- TASK DESCRIPTION:
Work through the data below and give the number of lines holding "strong", nothing more.

======== SOURCE RECORDS

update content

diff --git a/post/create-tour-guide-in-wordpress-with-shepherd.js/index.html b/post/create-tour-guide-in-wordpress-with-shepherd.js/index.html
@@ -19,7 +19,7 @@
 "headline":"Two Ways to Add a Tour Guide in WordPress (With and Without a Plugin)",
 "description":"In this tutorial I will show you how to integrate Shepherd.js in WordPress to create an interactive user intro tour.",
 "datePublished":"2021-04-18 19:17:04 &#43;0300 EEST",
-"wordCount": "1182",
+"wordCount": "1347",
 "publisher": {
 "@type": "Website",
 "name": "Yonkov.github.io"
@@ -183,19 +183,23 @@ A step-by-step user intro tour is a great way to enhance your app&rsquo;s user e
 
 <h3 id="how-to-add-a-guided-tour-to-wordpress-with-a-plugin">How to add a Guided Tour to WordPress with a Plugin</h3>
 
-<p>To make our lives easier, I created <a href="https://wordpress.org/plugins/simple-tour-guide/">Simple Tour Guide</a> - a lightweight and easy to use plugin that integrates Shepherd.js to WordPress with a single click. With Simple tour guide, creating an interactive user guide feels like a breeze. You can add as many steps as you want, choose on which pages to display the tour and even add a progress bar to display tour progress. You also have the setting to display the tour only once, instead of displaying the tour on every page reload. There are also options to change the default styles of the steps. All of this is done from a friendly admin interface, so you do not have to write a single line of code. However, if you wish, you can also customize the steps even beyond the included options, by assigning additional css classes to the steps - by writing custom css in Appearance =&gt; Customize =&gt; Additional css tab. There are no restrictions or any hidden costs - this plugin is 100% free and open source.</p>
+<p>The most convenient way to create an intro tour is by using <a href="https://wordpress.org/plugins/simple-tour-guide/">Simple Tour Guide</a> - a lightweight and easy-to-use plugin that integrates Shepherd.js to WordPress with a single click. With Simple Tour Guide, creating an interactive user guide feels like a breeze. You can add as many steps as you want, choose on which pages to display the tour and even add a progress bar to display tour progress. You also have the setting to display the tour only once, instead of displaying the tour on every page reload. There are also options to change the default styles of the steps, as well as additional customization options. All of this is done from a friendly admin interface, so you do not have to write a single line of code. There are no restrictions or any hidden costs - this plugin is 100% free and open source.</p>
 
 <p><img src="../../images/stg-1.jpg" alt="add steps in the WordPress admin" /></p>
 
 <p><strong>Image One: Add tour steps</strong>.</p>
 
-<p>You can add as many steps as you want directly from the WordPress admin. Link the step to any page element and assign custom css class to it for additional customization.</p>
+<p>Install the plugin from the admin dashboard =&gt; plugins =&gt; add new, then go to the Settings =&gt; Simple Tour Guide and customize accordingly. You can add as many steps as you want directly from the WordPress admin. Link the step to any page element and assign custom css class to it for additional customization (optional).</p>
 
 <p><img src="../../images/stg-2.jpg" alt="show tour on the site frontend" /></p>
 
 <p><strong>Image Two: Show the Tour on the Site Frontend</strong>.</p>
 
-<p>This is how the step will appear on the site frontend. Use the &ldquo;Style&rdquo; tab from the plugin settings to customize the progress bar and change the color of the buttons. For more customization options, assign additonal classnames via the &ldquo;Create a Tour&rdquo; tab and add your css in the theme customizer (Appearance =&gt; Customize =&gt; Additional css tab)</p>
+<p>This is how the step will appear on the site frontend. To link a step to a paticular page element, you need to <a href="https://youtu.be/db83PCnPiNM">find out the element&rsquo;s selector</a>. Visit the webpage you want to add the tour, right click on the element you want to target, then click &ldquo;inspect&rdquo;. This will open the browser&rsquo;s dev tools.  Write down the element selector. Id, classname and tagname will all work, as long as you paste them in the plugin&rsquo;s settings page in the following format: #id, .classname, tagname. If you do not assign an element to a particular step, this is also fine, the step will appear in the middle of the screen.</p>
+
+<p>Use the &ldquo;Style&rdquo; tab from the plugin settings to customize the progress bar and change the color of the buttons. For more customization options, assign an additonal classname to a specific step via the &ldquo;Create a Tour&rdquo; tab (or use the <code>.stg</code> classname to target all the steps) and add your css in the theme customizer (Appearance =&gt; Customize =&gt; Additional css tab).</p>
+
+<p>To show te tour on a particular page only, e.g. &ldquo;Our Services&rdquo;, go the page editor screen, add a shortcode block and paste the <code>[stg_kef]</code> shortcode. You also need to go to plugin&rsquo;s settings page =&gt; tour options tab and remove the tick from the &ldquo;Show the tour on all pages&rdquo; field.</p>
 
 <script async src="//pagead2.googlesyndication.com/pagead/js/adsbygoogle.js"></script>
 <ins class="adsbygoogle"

================

- SOLUTION TO THIS TASK:
2